What Reinhart-Rogoff Says About The Mysteries of Macroeconomics

Washington — Every time I get on an airplane, I find myself a little amazed that it can fly. This big metal thing with a couple of hundred people inside is going to propel itself forward and, thanks to the shape of the wings, lift itself up to 30,000 feet in the air, delivering us safely and comfortably to a distant city in a surprisingly short time? And there may be snacks along the way?

None of it would seem remotely plausible if explained to my great-great-grandfather. And yet, we know and accept that it works, and works so well that air travel is extraordinarily safe and vital to modern commerce.

Macroeconomics is surprisingly similar to jet air travel in that regard. There are a lot of things that happen in the real world that seem to defy common sense. You wouldn’t think that a central bank adjusting the supply of money, say cutting interest rates by a percent, would mean millions more people could find jobs.

But so it is.

Depressions shouldn’t happen; after all, the United States was just as well-endowed with fertile land, productive factories and hard-working laborers in 1932 as it was in 1929, so there is no inherent reason the nation should have been producing far less stuff. But that was the case.

In other words, with both modern jet travel and modern macroeconomics, it wouldn’t have done much good to ask someone living a century ago to sit down and sketch out, using theory and mathematics, how the world would end up looking. Mankind learns how these immensely complicated things work by trial and error, in fits and starts. You might start with theory, but you have to constantly test that theory against reality.

Which brings us to Carmen Reinhart and Kenneth Rogoff, the economists whose work on the relationship between high public debt levels and economic growth came under question this week. The most significant critique of the Reinhart-Rogoff paper, which found that countries with debt levels above 90 percent of GDP experience significantly lower growth than those below that threshold, is that they used a seemingly arbitrary system of weighting different countries and years to arrive at that result — and that other methods that seem equally valid do not produce the same result.

The methodological questions only strengthen earlier critiques of the Reinhart-Rogoff work, which is that their 90 percent threshold was fairly arbitrary and that the work was frequently interpreted by pundits and politicians to say more than it did. (Does high debt cause slow growth, or does slow growth cause high debt?

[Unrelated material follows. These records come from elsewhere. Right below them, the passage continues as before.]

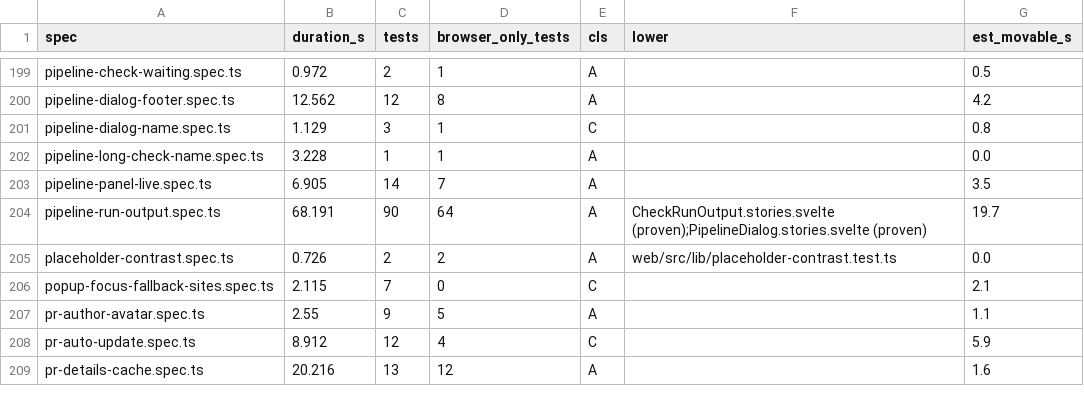
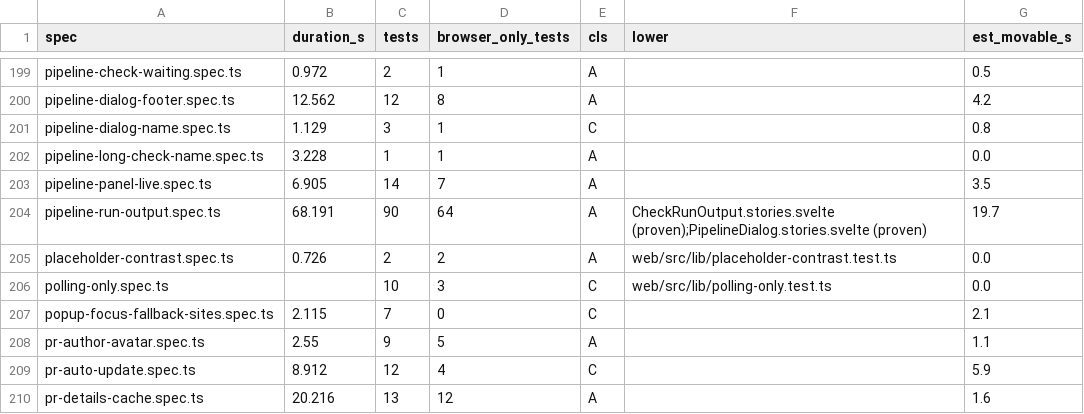
Before and after one commit to alrayyes/forge-dashboard, a CSV file: docs/e2e-audit/spec-classes.csv, drawn as a sheet; only a part is shown, gaps mark what is left out; the diff names each change by its address in the sheet, - before the commit and + after, or states it on an @@ line.

Commit message:
feat(web): flag polling-only repos in Repositories and on Branches
Refs #4028

```diff
--- a/docs/e2e-audit/spec-classes.csv
+++ b/docs/e2e-audit/spec-classes.csv
+row 206: polling-only.spec.ts |  | 10 | 3 | C | web/src/lib/polling-only.test.ts | 0.0
```
Also changed, not shown: 5 other files.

The original paper didn’t argue one or the other, though deficit hawks seized on the first explanation.)

Still, I have found the evident glee with which economics commentators have pounced on Reinhart-Rogoff to be a little discomfiting. Maybe that’s because the wider scope of their work is so important for helping us understand the black box that is macroeconomics. They sifted through centuries worth of historical materials to create a rich database of what sort of crises different countries experienced and when.

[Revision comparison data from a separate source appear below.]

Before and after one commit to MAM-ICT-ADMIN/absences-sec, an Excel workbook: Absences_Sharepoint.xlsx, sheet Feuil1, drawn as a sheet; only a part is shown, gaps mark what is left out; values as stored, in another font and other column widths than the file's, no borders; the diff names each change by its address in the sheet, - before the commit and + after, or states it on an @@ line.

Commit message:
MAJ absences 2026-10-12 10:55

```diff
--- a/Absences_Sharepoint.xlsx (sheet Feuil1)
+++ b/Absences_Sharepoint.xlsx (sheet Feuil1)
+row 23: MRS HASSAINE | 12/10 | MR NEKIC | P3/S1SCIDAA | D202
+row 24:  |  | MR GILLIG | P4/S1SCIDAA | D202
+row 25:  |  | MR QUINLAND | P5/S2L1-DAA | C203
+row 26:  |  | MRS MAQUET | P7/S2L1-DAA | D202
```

Did you know that Belgium experienced an inflation crisis in 1833, a banking crisis in 1838, a stock market crash in 1900, a currency crisis in 1914, and all four in 1926? I do because I just conveniently pulled that information from their website.

Macroeconomists have become ever more sophisticated at using math to develop models of how economies, could, should, or might work. It is only by reality-checking those models against the kind of information that Reinhart-Rogoff produce that we can find out whether they are any use or not.

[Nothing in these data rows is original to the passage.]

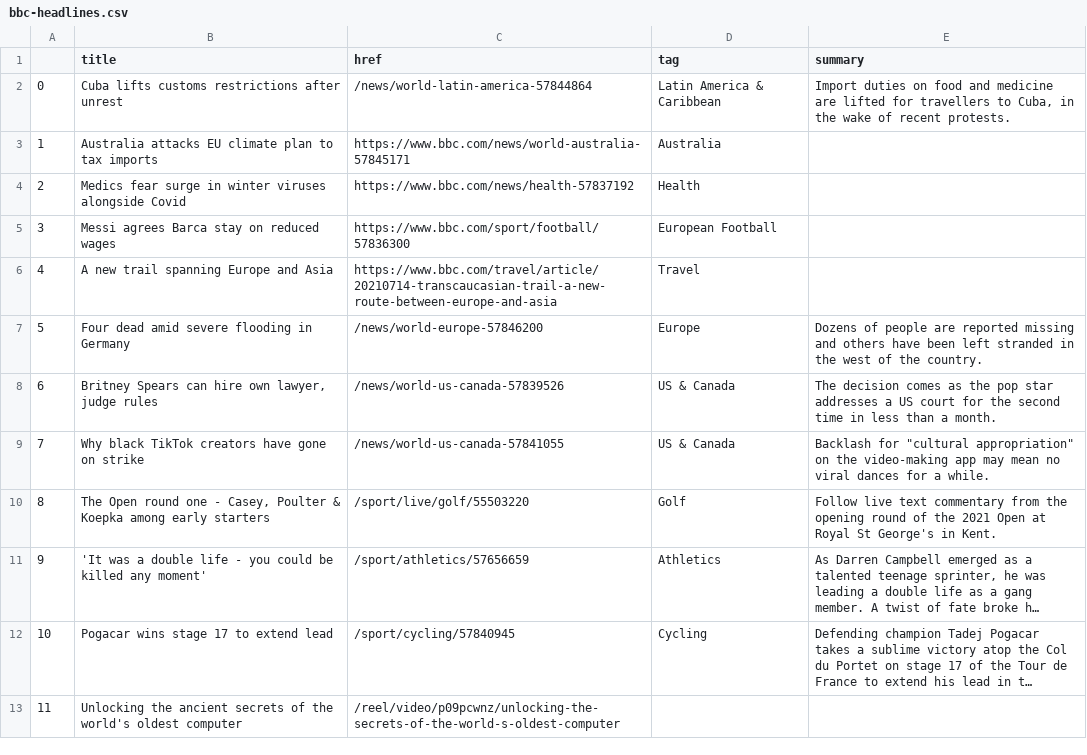
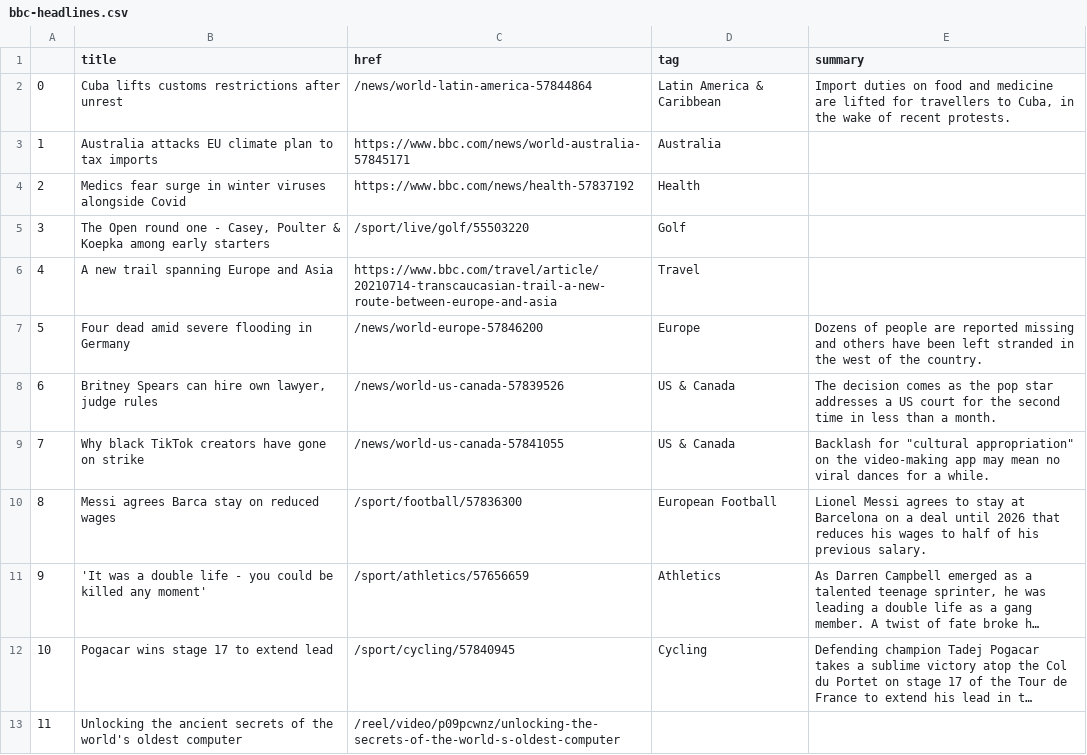
Before and after one commit to bujanowski/automated-scraper, a CSV file: bbc-headlines.csv, drawn as a sheet; only a part is shown; long unchanged cells end in …; the diff names each change by its address in the sheet, - before the commit and + after, or states it on an @@ line.

```diff
--- a/bbc-headlines.csv
+++ b/bbc-headlines.csv
-B5 (title): Messi agrees Barca stay on reduced wages
+B5 (title): The Open round one - Casey, Poulter & Koepka among early starters
-C5 (href): https://www.bbc.com/sport/football/57836300
+C5 (href): /sport/live/golf/55503220
-D5 (tag): European Football
+D5 (tag): Golf
-B10 (title): The Open round one - Casey, Poulter & Koepka among early starters
+B10 (title): Messi agrees Barca stay on reduced wages
-C10 (href): /sport/live/golf/55503220
+C10 (href): /sport/football/57836300
-D10 (tag): Golf
+D10 (tag): European Football
-E10 (summary): Follow live text commentary from the opening round of the 2021 Open at Royal St George's in Kent.
+E10 (summary): Lionel Messi agrees to stay at Barcelona on a deal until 2026 that reduces his wages to half of his previous salary.
```
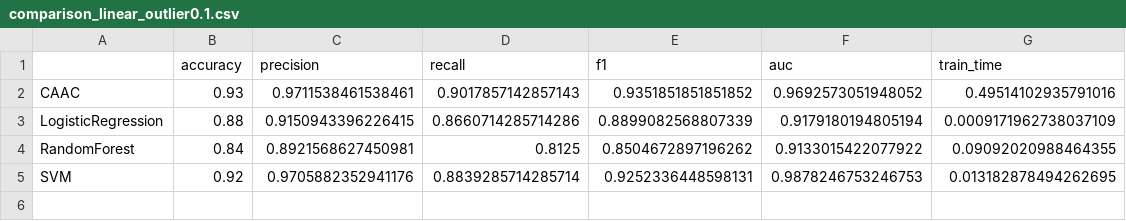
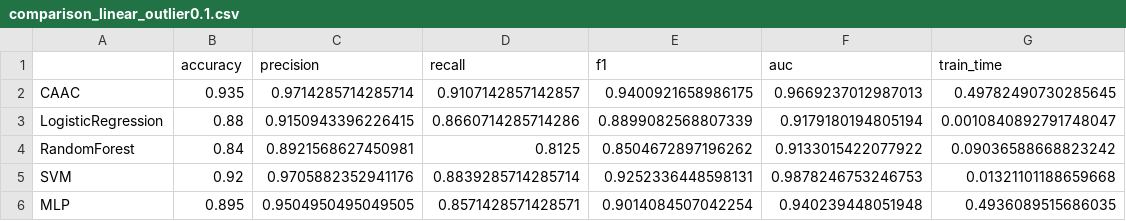
Before and after one commit to 1587causalai/caac, a CSV file: results/comparison_linear_outlier0.1.csv, drawn as a sheet.

```diff
--- a/results/comparison_linear_outlier0.1.csv
+++ b/results/comparison_linear_outlier0.1.csv
@@ -1,5 +1,6 @@
 ,accuracy,precision,recall,f1,auc,train_time
-CAAC,0.93,0.9711538461538461,0.9017857142857143,0.9351851851851852,0.9692573051948052,0.49514102935791016
-LogisticRegression,0.88,0.9150943396226415,0.8660714285714286,0.8899082568807339,0.9179180194805194,0.0009171962738037109
-RandomForest,0.84,0.8921568627450981,0.8125,0.8504672897196262,0.9133015422077922,0.09092020988464355
-SVM,0.92,0.9705882352941176,0.8839285714285714,0.9252336448598131,0.9878246753246753,0.013182878494262695
+CAAC,0.935,0.9714285714285714,0.9107142857142857,0.9400921658986175,0.9669237012987013,0.49782490730285645
+LogisticRegression,0.88,0.9150943396226415,0.8660714285714286,0.8899082568807339,0.9179180194805194,0.0010840892791748047
+RandomForest,0.84,0.8921568627450981,0.8125,0.8504672897196262,0.9133015422077922,0.09036588668823242
+SVM,0.92,0.9705882352941176,0.8839285714285714,0.9252336448598131,0.9878246753246753,0.01321101188659668
+MLP,0.895,0.9504950495049505,0.8571428571428571,0.9014084507042254,0.940239448051948,0.4936089515686035
```
Also changed, not shown: results/comparison_linear_outlier0.0.csv, results/comparison_nonlinear_outlier0.0.csv, 21 other files.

The great challenge of macroeconomics is that it does not lend itself to experiments. The builders of early jet aircraft could develop prototypes and send test pilots up to try to figure out whether their new approaches worked or not. But policymakers can’t very well take the same chances with their nations’ economies, simply because the consequences are a lot greater if you get it wrong.

As such, macroeconomists have to rely on natural experiments to understand how the economy really works, examining how different countries pursuing different policies at different times and in different circumstances get different results.

The problem, of course, is that there are only so many countries, and so many years to study (particularly if you’re limited to times of crisis). If you are making policy for the United States in 2013, it isn’t terribly comforting to base decisions on what happened in Belgium in 1926. The sample size is small to begin with and it becomes minuscule to non-existent when you adjust for the fact that the financial system has evolved and that large economies with their own currency face different circumstances from small economies more easily whipsawed by external fluctuations. (That’s one reason Japan is such an interesting and important country to study in understanding the current U.S. economic weakness — it is really the closest country out there to a comparable situation.)

And that’s the original problem with the Reinhart-Rogoff piece that everyone is now piling on. It was widely used to draw big conclusions about how whether or when countries should pivot to austerity, even though it was a relatively thin data set from which it was unwise to draw sweeping conclusion.

But in the world of macro, sometimes that is the best we have. And the fact that this study was flawed shouldn’t dissuade academics from doing the hard, messy work of trying to parse the past to figure out how to create a world in which economies crash as rarely as jumbo jets do.